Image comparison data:
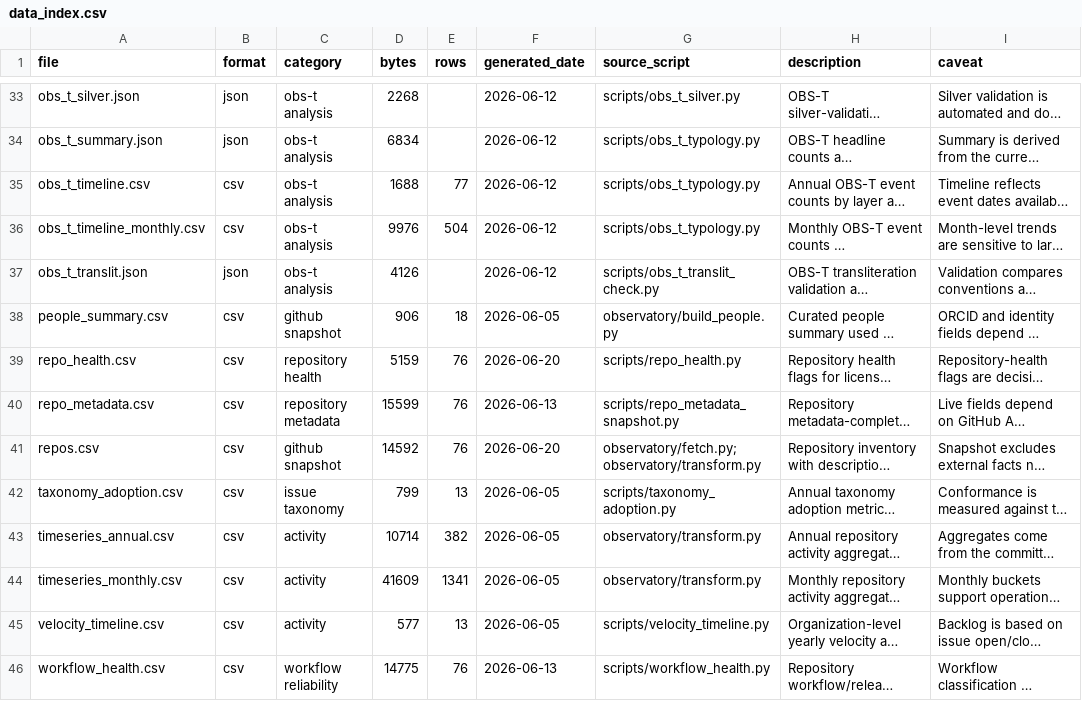
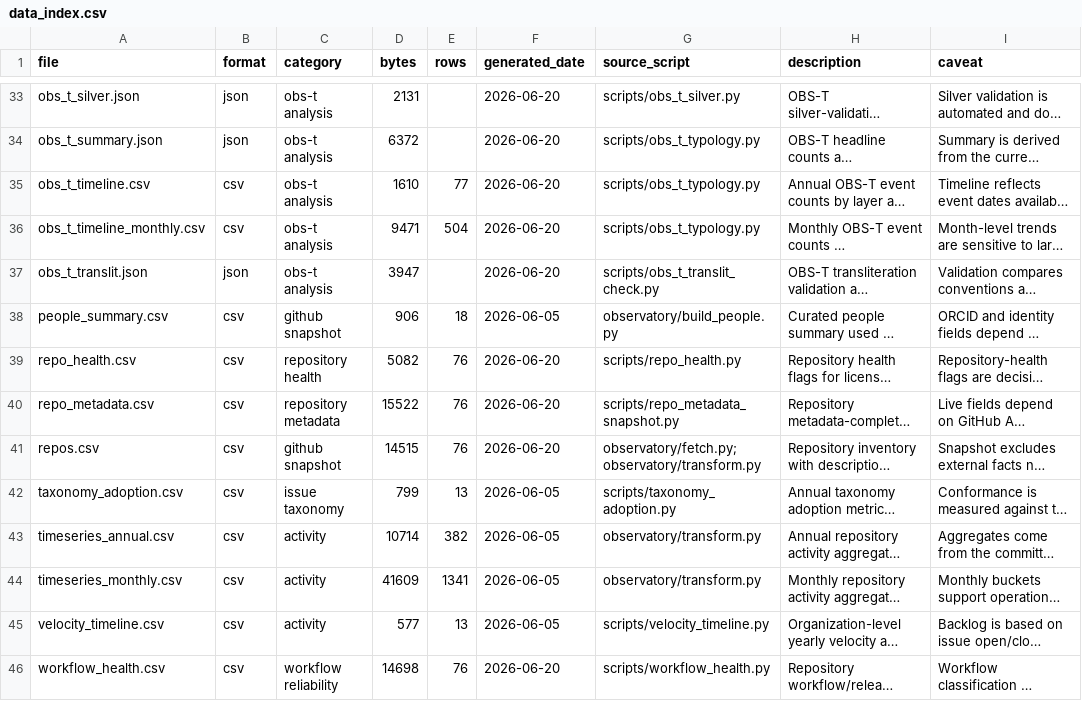
Before and after one commit to sanskrit-lexicon/csl-observatory, a CSV file: observatory/site/src/data/data_index.csv, drawn as a sheet; only a part is shown, gaps mark what is left out; long unchanged cells end in …; the diff covers the shown part only; the diff names each change by its address in the sheet, - before the commit and + after, or states it on an @@ line.

```diff
--- a/observatory/site/src/data/data_index.csv
+++ b/observatory/site/src/data/data_index.csv
-D33 (bytes): 2268
+D33 (bytes): 2131
-F33:F37 (generated_date): 2026-06-12
+F33:F37 (generated_date): 2026-06-20
-D34 (bytes): 6834
+D34 (bytes): 6372
-D35 (bytes): 1688
+D35 (bytes): 1610
-D36 (bytes): 9976
+D36 (bytes): 9471
-D37 (bytes): 4126
+D37 (bytes): 3947
-D39 (bytes): 5159
+D39 (bytes): 5082
-D40 (bytes): 15599
+D40 (bytes): 15522
-F40 (generated_date): 2026-06-13
+F40 (generated_date): 2026-06-20
-D41 (bytes): 14592
+D41 (bytes): 14515
-D46 (bytes): 14775
+D46 (bytes): 14698
-F46 (generated_date): 2026-06-13
+F46 (generated_date): 2026-06-20
```
Also changed, not shown: 33 edited cells elsewhere in this file, 2 other files.
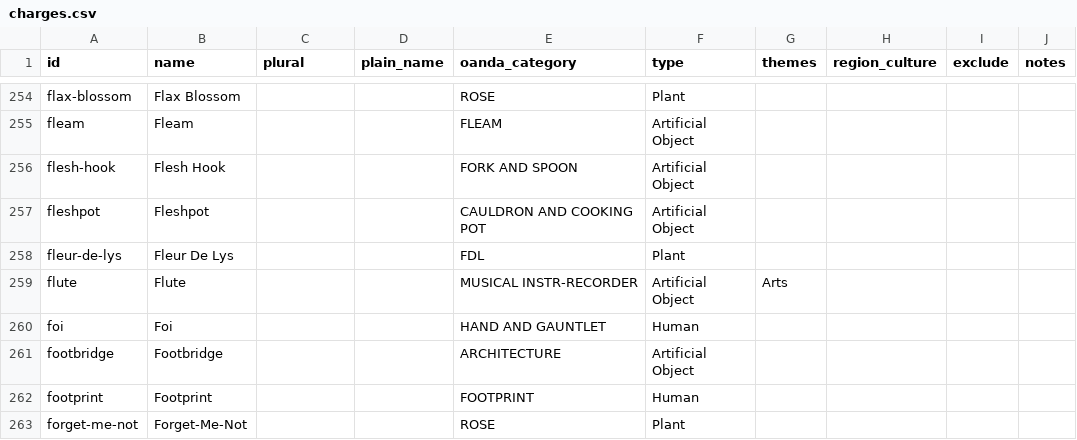
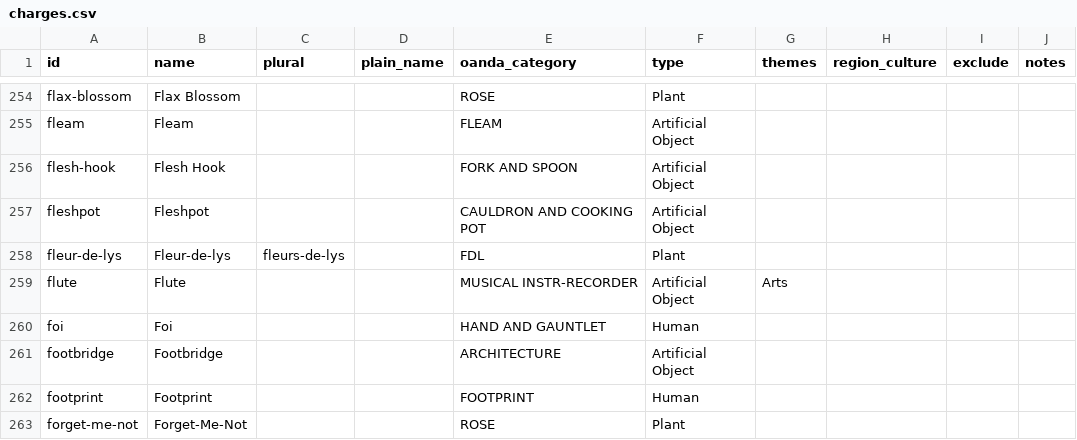
Before and after one commit to firinnish/sca_heraldry_suggester, a CSV file: charges/charges.csv, drawn as a sheet; only a part is shown, gaps mark what is left out.

Commit message:
Primary charge in the search page; ordinaries; charges fill their space
- apps/search: current shield in a right-hand column; charge picker
  (ordinaries, pictures, every other charge by name), number and colour
- core/draw.js: ordinaries drawn by code; charges sized to 95% of their
  space using the picture's real outline; pictures flipped as needed
- core/art.js, core/csv.js: load the charge library and measure pictures
- core/shield.js, core/oanda.js: charge groups, blazon, search patterns
  (checked against real records in tests/)
- charges/: first six pictures (public domain tracings), sword recorded as
  inverted, fleur-de-lys name and plural
- ROADMAP.md: what the maintainer has asked for next

```diff
--- a/charges/charges.csv
+++ b/charges/charges.csv
@@ -257,3 +257,3 @@ flesh-hook,Flesh Hook,,,FORK AND SPOON,Artificial Object,,,,
 fleshpot,Fleshpot,,,CAULDRON AND COOKING POT,Artificial Object,,,,
-fleur-de-lys,Fleur De Lys,,,FDL,Plant,,,,
+fleur-de-lys,Fleur-de-lys,fleurs-de-lys,,FDL,Plant,,,,
 flute,Flute,,,MUSICAL INSTR-RECORDER,Artificial Object,Arts,,,
```
Also changed, not shown: charges/priority.csv, 20 other files.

Description of the task » Scan the records above for the string "observatory", then copy each line where it turns up.

Response below »
Before and after one commit to sanskrit-lexicon/csl-observatory, a CSV file: observatory/site/src/data/data_index.csv, drawn as a sheet; only a part is shown, gaps mark what is left out; long unchanged cells end in …; the diff covers the shown part only; the diff names each change by its address in the sheet, - before the commit and + after, or states it on an @@ line.
--- a/observatory/site/src/data/data_index.csv
+++ b/observatory/site/src/data/data_index.csv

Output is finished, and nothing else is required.